* **What you are asked to do**: Begin at the line containing "const render = ()" in the data below and go on through the line containing "about <strong>0</strong> new", repeating each line exactly; include both ends and no other line.

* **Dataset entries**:
# # # #
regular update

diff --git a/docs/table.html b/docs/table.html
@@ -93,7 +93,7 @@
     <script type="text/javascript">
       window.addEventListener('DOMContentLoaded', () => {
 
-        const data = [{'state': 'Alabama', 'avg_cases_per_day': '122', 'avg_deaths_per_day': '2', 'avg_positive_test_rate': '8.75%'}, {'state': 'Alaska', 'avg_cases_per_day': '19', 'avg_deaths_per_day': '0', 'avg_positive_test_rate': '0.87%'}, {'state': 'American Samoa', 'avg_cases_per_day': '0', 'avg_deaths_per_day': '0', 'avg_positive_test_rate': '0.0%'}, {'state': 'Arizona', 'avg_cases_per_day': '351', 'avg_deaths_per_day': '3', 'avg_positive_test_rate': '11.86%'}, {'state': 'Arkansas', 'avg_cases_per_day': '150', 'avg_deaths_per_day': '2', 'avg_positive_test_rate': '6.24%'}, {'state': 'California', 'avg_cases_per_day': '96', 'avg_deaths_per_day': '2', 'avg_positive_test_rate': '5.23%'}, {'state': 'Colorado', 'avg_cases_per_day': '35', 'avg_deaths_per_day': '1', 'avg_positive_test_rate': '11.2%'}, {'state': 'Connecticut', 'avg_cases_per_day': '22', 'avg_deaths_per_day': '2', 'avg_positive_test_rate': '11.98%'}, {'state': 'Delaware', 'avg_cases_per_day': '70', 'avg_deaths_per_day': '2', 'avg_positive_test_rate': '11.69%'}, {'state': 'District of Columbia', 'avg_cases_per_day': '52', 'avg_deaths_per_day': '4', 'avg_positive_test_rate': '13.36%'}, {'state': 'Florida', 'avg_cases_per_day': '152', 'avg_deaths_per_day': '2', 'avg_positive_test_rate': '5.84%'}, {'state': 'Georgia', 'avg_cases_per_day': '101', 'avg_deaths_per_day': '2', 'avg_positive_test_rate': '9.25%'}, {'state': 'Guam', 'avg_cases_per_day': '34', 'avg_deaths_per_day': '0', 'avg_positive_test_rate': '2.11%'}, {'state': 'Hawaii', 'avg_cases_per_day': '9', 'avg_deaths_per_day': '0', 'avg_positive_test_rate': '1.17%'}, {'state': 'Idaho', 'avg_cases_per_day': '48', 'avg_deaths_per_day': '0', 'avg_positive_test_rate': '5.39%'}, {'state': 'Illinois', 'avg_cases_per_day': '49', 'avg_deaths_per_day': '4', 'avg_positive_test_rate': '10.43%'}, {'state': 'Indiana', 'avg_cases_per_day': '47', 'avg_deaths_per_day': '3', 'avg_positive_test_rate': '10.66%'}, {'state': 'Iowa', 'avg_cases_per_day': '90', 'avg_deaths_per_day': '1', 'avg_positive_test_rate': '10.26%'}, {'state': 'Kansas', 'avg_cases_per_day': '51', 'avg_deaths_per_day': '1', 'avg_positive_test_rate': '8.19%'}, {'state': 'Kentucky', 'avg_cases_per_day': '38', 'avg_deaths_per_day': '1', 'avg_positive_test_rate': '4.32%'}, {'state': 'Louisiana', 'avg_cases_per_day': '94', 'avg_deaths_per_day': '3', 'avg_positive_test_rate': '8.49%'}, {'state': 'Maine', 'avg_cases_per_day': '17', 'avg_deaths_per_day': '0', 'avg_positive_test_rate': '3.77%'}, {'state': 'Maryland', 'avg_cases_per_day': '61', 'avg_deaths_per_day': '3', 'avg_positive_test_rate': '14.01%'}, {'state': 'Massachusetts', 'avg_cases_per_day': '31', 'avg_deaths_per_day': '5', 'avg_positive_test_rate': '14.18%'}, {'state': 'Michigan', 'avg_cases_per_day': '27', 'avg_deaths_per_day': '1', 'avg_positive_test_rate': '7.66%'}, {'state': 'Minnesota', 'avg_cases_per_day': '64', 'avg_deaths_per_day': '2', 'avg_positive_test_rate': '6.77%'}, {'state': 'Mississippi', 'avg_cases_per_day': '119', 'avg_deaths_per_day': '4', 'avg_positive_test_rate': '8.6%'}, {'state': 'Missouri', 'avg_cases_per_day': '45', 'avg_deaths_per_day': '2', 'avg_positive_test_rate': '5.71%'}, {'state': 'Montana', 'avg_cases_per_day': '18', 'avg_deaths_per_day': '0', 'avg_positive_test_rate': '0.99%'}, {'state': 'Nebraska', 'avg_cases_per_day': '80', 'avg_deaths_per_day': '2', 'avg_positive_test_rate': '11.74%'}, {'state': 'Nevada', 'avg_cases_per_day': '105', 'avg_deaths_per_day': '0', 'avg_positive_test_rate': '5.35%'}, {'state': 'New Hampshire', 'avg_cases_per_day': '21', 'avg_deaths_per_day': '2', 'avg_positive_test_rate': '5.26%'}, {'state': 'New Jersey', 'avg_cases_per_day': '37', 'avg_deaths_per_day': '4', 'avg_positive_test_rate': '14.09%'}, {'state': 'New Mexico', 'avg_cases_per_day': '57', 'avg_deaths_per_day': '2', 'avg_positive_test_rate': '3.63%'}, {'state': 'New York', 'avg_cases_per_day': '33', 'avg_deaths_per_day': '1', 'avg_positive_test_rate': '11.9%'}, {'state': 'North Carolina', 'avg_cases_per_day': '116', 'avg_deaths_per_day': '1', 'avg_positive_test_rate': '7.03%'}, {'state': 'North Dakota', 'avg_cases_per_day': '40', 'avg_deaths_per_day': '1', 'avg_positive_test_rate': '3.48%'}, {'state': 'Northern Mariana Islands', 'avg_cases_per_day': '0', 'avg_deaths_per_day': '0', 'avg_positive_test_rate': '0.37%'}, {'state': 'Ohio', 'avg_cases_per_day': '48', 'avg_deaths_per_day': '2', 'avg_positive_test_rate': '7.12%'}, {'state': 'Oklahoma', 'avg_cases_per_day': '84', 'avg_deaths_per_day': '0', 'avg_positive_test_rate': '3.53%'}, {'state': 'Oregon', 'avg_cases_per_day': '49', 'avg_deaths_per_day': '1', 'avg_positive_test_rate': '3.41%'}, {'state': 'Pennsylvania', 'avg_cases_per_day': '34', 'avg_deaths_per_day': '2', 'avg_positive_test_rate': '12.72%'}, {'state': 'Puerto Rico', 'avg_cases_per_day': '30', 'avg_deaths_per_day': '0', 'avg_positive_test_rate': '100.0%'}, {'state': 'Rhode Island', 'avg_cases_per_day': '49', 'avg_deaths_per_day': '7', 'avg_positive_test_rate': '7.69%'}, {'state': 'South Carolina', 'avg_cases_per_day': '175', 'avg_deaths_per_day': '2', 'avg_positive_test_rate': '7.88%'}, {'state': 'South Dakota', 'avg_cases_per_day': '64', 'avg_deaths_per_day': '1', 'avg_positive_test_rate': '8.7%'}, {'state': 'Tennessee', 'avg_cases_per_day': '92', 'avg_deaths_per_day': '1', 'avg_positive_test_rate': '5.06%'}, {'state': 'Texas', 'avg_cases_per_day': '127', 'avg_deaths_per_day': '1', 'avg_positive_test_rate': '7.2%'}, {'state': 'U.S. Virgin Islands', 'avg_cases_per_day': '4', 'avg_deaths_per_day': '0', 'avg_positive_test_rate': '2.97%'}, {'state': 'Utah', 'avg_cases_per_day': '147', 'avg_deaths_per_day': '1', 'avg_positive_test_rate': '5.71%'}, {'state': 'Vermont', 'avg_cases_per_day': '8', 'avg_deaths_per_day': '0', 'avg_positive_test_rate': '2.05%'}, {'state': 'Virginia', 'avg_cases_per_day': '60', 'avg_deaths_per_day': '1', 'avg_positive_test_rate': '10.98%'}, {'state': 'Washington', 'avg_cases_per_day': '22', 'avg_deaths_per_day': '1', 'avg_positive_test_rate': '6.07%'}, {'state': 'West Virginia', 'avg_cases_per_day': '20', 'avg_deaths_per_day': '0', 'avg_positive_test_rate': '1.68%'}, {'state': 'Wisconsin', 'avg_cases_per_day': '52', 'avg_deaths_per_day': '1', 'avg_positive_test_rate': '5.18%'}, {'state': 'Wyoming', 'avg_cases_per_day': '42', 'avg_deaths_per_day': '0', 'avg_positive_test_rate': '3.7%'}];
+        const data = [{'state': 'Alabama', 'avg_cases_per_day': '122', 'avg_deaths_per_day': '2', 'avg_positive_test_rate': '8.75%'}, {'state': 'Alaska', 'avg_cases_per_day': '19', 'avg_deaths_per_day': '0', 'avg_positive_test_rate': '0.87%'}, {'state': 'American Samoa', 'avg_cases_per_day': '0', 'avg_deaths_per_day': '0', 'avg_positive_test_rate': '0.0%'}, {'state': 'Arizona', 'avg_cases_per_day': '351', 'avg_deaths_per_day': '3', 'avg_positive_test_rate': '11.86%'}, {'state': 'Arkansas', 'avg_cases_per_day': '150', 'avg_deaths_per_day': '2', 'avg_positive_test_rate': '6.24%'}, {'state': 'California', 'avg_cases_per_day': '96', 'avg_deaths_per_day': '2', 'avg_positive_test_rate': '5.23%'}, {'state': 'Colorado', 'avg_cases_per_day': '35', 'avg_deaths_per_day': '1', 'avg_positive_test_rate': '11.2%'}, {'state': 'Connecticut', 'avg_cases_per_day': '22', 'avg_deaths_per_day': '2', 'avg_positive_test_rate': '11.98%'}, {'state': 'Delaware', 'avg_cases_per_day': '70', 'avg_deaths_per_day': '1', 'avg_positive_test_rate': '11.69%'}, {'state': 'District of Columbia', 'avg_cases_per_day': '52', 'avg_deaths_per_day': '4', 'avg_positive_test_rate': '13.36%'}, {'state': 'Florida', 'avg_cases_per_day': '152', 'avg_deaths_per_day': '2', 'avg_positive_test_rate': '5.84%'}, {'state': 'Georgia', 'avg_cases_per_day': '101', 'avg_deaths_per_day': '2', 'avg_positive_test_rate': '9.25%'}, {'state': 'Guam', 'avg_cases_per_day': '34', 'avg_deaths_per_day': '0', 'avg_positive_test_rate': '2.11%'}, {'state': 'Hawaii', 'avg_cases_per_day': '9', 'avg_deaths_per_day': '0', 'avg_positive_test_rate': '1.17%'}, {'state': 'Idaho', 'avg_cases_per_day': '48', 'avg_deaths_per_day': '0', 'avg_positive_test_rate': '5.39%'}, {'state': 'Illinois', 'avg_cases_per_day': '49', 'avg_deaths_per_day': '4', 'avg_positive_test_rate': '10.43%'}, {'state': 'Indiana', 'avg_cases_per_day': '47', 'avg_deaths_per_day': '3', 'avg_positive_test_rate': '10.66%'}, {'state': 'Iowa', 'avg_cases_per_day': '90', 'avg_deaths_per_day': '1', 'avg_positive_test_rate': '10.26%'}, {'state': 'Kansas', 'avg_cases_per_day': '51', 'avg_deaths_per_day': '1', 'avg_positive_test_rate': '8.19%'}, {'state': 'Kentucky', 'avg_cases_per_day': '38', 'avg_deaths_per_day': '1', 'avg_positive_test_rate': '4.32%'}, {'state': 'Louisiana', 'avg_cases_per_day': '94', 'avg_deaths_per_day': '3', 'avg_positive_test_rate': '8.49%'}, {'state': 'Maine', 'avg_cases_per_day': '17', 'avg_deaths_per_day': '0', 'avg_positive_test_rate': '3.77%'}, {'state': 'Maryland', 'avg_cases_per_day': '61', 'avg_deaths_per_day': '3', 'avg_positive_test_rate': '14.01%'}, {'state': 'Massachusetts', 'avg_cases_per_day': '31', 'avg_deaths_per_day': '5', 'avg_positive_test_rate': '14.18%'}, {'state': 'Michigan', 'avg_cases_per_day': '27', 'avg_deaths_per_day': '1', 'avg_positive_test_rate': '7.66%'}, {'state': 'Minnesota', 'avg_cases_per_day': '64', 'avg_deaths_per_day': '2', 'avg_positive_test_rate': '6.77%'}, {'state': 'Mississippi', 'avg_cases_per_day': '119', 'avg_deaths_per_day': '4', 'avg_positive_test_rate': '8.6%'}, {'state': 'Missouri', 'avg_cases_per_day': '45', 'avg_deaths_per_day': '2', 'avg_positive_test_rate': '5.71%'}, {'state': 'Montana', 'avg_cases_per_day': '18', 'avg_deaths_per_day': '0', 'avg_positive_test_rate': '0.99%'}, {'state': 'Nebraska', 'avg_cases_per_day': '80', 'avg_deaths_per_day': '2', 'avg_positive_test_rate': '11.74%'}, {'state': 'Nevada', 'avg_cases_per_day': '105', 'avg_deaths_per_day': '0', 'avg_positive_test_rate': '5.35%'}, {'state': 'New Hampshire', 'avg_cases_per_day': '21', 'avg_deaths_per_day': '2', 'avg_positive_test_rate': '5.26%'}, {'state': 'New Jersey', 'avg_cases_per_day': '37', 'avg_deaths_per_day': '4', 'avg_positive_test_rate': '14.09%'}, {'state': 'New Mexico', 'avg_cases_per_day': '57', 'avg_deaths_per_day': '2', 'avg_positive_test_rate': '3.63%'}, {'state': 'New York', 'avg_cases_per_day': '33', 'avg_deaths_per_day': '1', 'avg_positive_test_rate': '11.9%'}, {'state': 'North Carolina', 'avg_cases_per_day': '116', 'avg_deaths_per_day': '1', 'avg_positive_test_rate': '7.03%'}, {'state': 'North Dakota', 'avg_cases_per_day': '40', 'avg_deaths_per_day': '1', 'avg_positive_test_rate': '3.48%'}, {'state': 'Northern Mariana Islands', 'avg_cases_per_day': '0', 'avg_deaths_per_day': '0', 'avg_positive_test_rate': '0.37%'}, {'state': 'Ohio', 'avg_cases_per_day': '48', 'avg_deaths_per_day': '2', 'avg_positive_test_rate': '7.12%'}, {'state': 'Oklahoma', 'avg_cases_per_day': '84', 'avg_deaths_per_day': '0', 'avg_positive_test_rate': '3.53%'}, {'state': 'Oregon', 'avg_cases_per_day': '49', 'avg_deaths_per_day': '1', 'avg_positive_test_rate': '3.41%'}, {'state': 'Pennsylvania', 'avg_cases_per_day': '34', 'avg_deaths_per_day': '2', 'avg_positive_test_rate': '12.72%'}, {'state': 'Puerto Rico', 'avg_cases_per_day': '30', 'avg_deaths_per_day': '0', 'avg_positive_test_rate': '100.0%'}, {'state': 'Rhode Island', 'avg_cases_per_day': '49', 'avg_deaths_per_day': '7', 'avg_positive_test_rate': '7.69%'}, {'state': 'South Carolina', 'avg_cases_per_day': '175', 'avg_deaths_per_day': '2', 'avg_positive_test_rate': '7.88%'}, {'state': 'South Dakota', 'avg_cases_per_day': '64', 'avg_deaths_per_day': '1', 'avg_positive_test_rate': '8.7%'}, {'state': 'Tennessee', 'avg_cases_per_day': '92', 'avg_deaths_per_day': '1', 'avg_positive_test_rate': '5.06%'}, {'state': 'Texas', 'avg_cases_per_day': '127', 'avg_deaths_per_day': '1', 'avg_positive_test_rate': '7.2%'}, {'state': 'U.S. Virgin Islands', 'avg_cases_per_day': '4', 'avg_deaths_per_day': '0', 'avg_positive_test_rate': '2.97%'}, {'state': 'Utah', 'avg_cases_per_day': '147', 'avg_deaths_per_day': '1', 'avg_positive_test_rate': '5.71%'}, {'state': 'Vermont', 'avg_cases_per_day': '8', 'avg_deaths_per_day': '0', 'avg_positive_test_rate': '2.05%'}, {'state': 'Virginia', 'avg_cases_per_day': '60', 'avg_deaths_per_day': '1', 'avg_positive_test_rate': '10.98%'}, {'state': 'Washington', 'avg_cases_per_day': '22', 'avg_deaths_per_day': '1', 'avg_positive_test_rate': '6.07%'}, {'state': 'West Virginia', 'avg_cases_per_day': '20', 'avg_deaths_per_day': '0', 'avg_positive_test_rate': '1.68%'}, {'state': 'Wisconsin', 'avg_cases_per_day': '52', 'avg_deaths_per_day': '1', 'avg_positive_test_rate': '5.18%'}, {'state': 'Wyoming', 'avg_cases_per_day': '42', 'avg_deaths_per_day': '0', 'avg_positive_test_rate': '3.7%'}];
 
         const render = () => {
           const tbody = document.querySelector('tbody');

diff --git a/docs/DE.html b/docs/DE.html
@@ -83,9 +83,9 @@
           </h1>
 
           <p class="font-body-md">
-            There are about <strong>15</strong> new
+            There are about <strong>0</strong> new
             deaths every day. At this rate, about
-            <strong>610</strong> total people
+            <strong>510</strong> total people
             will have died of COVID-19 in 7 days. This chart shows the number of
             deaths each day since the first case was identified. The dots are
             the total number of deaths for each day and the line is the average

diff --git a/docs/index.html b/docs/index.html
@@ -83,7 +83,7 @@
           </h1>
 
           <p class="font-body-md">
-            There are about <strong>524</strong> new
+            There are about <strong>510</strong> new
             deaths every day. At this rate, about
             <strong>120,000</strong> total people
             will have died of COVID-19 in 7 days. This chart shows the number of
# # # #
* **Solution below**:
         const render = () => {
           const tbody = document.querySelector('tbody');

diff --git a/docs/DE.html b/docs/DE.html
@@ -83,9 +83,9 @@
           </h1>
 
           <p class="font-body-md">
-            There are about <strong>15</strong> new
+            There are about <strong>0</strong> new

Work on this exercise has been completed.